Headaches are common, and most people will experience them at least once in their lifetime. Luckily, most of them aren't anything to worry about, and learning what triggers your headache can help you treat it at home. However, if your headache is more severe or chronic than usual, you should see a doctor.
In the United States, about 38 million people suffer from migraines each year. These migraines usually feel like pulsing pain in one side of the head and can lead to nausea and vomiting. They can also be accompanied by sensitivity to light and sound. There are several types of migraines, and a doctor can help you find the proper treatment for your migraine.
This condition is most common in women. About 18.6% of women suffer from it, while only 6.5% of men do. The pain that migraine causes is often debilitating and can affect everyday life. Fortunately, the symptoms of migraine can be effectively treated with medication. Several different drugs can help treat migraine.
Patients suffering from a TTH usually complain of a dull and pressure-like headache. It is often compared to a tight band around the head or a heavy burden on the head. In most cases, the intensity of the headache is not influenced by physical activity, which is one of the criteria used to differentiate TTH from migraine. The pain is usually bilateral in 90 per cent of cases and may be either posterior or interior.
A chronic tension headache may occur up to fifteen times a month and last several hours. It can also be accompanied by nausea. The cause may be a misaligned neck or spine or the result of an underlying disorder. Although tension headaches are usually not life-threatening and seldom cause permanent damage, they can impact daily life. They can interfere with one's ability to focus and work.
The overuse of certain pain medications causes rebound headaches. A lot of people who are prone to headaches often take excessive amounts of analgesics. However, these medications have side effects and can worsen a person's headache. To avoid this condition, it is recommended to reduce the dose of these medications to a minimum.
Rebound headaches are primarily experienced by people in their 30s and 50s who have underlying headache disorders. It is also more likely to affect individuals with a family history of substance abuse or a personality disorder. There are several different types of drugs that can cause rebound headaches, including over-the-counter pain relievers and prescription-only medications.
Status headache can be a complication of migraine, although, in many patients, the condition is not present. An attack of status may last as long as 72 hours and cause severe pain and other symptoms. It is similar to pure menstrual migraine but has some distinguishing features.
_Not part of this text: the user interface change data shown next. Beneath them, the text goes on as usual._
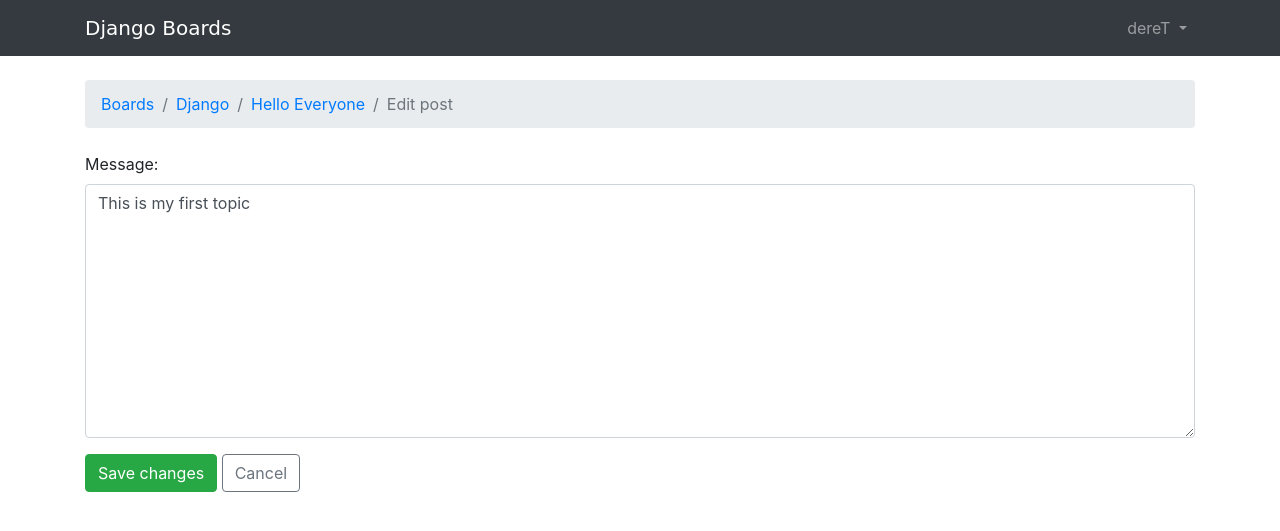
After one commit to dereSundayT/forumapp-django, a Django app: page /boards/1/topics/1/posts/1/edit/ in a window 1280 px wide. The commit adds this page. Shown: the top 531 px of the page. Run offline with Django 3.2, Linux system fonts and the light colour scheme; a user stored in the database is signed in; data comes from the database, SQL or seed files in the repository; both versions use the stored data as it was after the commit; some libraries are stand-ins or nearby versions; some web fonts are replaced.

```diff
--- a/boards/views.py
+++ b/boards/views.py
@@ -5,14 +5,20 @@ from django.contrib.auth.models import User
 from .models import Board, Topic, Post
 from .forms import NewTopicForm,PostForm
 from django.db.models import Count
+from django.views.generic import UpdateView,ListView
+from django.utils.decorators import method_decorator
 
-# Create your views here.
+#Create your views here.
 
 
 def home(request):
     boards = Board.objects.all()
     return render(request, 'home.html', {'boards': boards})
 
+class BoardListView(ListView):
+    model = Board
+    context_object_name = 'boards'
+    template_name = 'home.html'
 # try:
     #     board = Board.objects.get(pk=pk)
     # except Board.DoesNotExist:
@@ -65,6 +71,25 @@ def reply_topic(request, pk, topic_pk):
     else:
         form = PostForm()
     return render(request, 'reply_topic.html', {'topic': topic, 'form': form})
+
+@method_decorator(login_required, name='dispatch')
+class PostUpdateView(UpdateView):
+    model = Post
+    fields = ('message', )
+    template_name = 'edit_post.html'
+    pk_url_kwarg = 'post_pk'
+    context_object_name = 'post'
+
+    def get_queryset(self):
+        queryset = super().get_queryset()
+        return queryset.filter(created_by=self.request.user)
+
+    def form_valid(self, form):
+        post = form.save(commit=False)
+        post.updated_by = self.request.user
+        post.updated_at = timezone.now()
+        post.save()
+        return redirect('topic_posts', pk=post.topic.board.pk, topic_pk=post.topic.pk)
 """
 def new_topic(request, pk):
     board = get_object_or_404(Board, pk=pk)
--- a/myproject/urls.py
+++ b/myproject/urls.py
@@ -6,7 +6,7 @@ from django.contrib.auth.views import (LogoutView,LoginView,PasswordResetView,Pa
     PasswordResetConfirmView,PasswordResetCompleteView,PasswordChangeView,PasswordChangeDoneView)
 
 urlpatterns = [
-    path('', views.home, name='boards-home'),
+    path('', views.BoardListView.as_view(), name='boards-home'),
     path('signup/', signup, name='signup'),
     path('login/', LoginView.as_view(template_name='login.html'), name='login'),
     path('logout/', LogoutView.as_view(), name='logout'), #LOGOUT_REDIRECT_URL = 'home'@seetings.py
@@ -14,6 +14,7 @@ urlpatterns = [
     path('boards/<int:pk>/new/', views.new_topic, name='new_topic'),
     path('boards/<int:pk>/topics/<topic_pk>/', views.topic_posts, name='topic_posts'),
     path('boards/<int:pk>/topics/<topic_pk>/reply/', views.reply_topic, name='reply_topic'),
+    path('boards/<pk>/topics/<topic_pk>/posts/<post_pk>/edit/',views.PostUpdateView.as_view(), name='edit_post'),
     path('reset/',PasswordResetView.as_view(template_name='password_reset.html',email_template_name='password_reset_email.html',subject_template_name='password_reset_subject.txt'),name='password_reset'),
     path('reset/done/',PasswordResetDoneView.as_view(template_name='password_reset_done.html'),name='password_reset_done'),
     path('reset/<uidb64>/<token>/',PasswordResetConfirmView.as_view(template_name='password_reset_confirm.html'),name='password_reset_confirm'),
--- /dev/null
+++ b/templates/edit_post.html
@@ -0,0 +1,19 @@
+{% extends 'base.html' %}
+
+{% block title %}Edit post{% endblock %}
+
+{% block breadcrumb %}
+  <li class="breadcrumb-item"><a href="{% url 'boards-home' %}">Boards</a></li>
+  <li class="breadcrumb-item"><a href="{% url 'boards-topics' post.topic.board.pk %}">{{ post.topic.board.name }}</a></li>
+  <li class="breadcrumb-item"><a href="{% url 'topic_posts' post.topic.board.pk post.topic.pk %}">{{ post.topic.subject }}</a></li>
+  <li class="breadcrumb-item active">Edit post</li>
+{% endblock %}
+
+{% block content %}
+  <form method="post" class="mb-4" novalidate>
+    {% csrf_token %}
+    {% include 'includes/form.html' %}
+    <button type="submit" class="btn btn-success">Save changes</button>
+    <a href="{% url 'topic_posts' post.topic.board.pk post.topic.pk %}" class="btn btn-outline-secondary" role="button">Cancel</a>
+  </form>
+{% endblock %}
--- a/templates/topic_posts.html
+++ b/templates/topic_posts.html
@@ -13,7 +13,7 @@
 {% block content %}
 
   <div class="mb-4">
-    <a href="" class="btn btn-primary" role="button">Reply</a>
+    <a href="{% url 'reply_topic' topic.board.pk topic.pk %}" class="btn btn-primary" role="button">Reply</a>
   </div>
 
   {% for post in topic.posts.all %}
@@ -39,7 +39,7 @@
             {{ post.message }}
             {% if post.created_by == user %}
               <div class="mt-3">
-                <a href="#" class="btn btn-primary btn-sm" role="button">Edit </a>
+                <a href="{% url 'edit_post' post.topic.board.pk post.topic.pk post.pk %}" class="btn btn-primary btn-sm" role="button">Edit </a>
               </div>
             {% endif %}
           </div>
```
Also changed, not shown: db.sqlite3.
Various medications are used to treat status migrainosus. These medications are corticosteroids, such as dexamethasone (Dexpak) and prednisolone (Prednisolone). Others include antidepressants, blood pressure medicines, and seizure medicines. A new class of medicines called CGRP inhibitors may also be used for status migrainosus.